REQUIRED ACTION — Go through the material and pull out every line with the string "evaluate" in it.

RECORDS SHOWN —
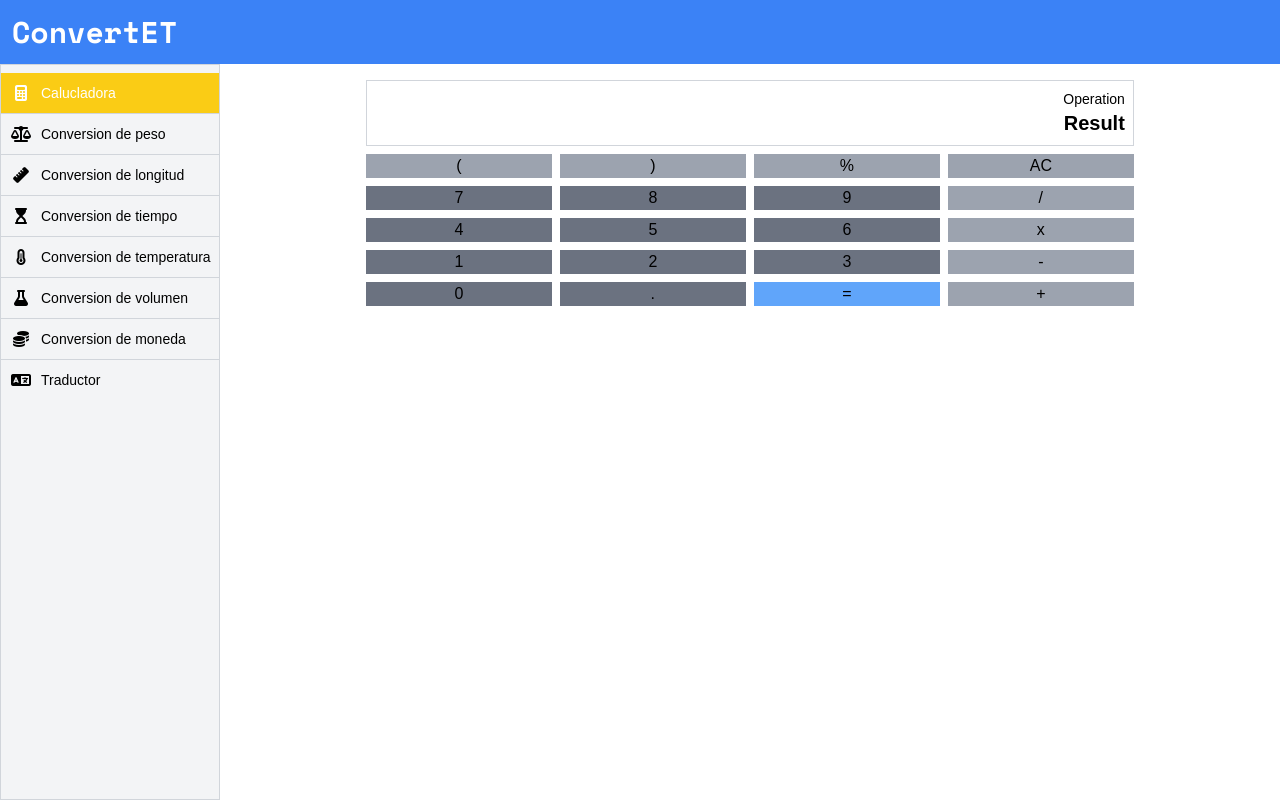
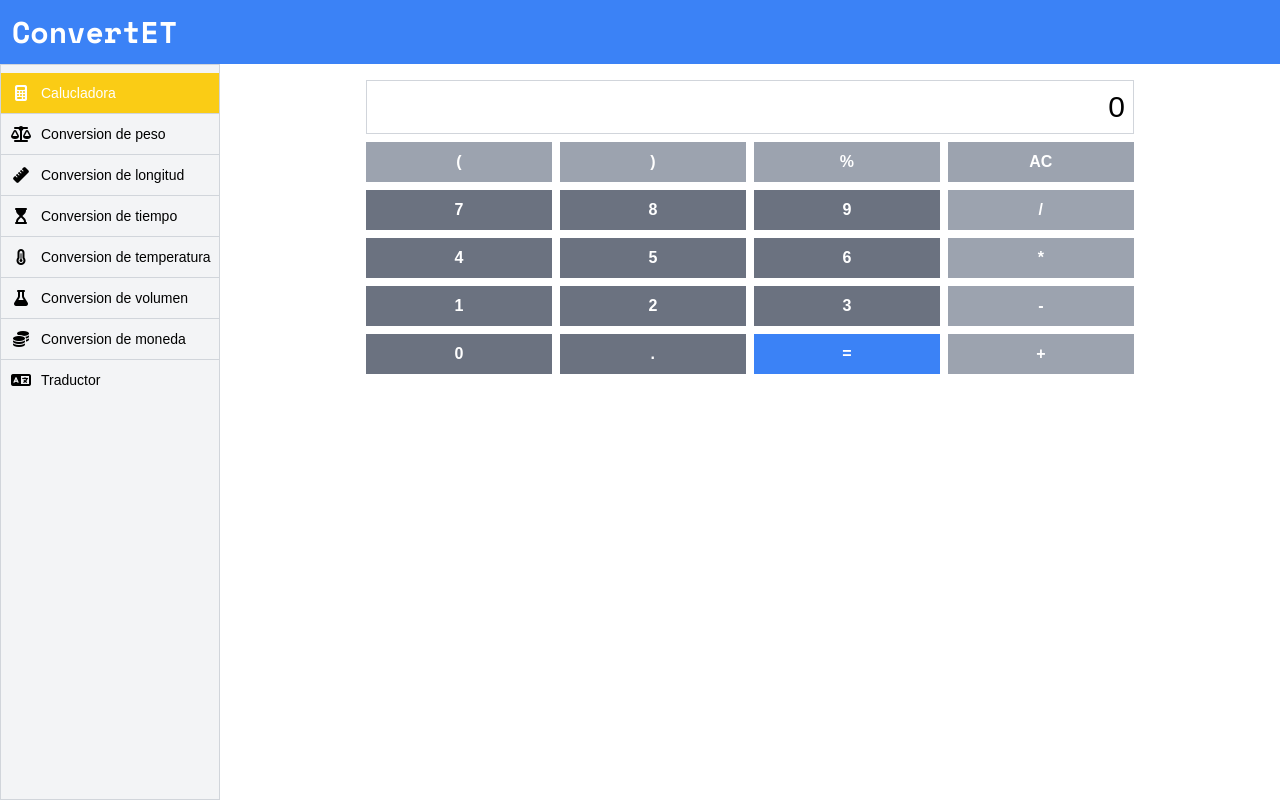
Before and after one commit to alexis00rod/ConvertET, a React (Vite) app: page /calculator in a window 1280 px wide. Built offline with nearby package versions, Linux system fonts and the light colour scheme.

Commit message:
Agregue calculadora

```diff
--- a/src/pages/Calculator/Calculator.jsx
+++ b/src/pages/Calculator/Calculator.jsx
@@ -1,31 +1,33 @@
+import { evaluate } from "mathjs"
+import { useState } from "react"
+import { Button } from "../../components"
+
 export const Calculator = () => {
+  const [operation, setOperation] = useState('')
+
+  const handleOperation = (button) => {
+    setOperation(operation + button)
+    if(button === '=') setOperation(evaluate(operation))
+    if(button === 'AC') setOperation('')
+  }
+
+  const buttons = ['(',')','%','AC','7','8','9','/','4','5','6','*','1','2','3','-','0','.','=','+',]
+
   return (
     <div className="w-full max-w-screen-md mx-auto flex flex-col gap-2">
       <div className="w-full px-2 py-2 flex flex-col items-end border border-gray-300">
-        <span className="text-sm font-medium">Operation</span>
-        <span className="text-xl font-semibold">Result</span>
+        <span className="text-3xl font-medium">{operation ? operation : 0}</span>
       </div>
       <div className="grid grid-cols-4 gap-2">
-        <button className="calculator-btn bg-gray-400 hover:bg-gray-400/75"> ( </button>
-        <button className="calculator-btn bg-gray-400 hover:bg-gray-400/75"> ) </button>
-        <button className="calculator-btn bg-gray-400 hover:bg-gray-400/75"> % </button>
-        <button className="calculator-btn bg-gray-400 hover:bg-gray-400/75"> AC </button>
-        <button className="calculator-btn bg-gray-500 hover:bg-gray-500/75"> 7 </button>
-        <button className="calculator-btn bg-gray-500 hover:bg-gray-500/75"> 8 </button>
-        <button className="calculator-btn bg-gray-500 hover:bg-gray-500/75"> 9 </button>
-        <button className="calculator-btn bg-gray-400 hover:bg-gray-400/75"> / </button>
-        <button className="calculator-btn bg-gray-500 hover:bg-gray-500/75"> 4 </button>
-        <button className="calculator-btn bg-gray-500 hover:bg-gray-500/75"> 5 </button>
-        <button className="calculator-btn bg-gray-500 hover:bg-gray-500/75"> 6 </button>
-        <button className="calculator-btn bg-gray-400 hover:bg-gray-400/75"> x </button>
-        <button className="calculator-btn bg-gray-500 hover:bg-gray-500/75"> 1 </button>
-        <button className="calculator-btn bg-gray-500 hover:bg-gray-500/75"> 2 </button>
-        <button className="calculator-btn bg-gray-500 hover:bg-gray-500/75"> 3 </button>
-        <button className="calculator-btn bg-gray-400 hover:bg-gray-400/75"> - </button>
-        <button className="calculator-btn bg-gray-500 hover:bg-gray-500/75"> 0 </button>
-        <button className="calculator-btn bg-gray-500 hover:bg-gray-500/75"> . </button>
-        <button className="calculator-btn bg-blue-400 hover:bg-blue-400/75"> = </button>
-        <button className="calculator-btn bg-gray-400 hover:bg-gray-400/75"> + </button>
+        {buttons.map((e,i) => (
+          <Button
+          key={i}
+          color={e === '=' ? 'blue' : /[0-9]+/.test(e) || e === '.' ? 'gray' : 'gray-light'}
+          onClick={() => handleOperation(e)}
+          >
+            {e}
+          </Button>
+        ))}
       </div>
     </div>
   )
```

SOLUTION BELOW —
+import { evaluate } from "mathjs"
+    if(button === '=') setOperation(evaluate(operation))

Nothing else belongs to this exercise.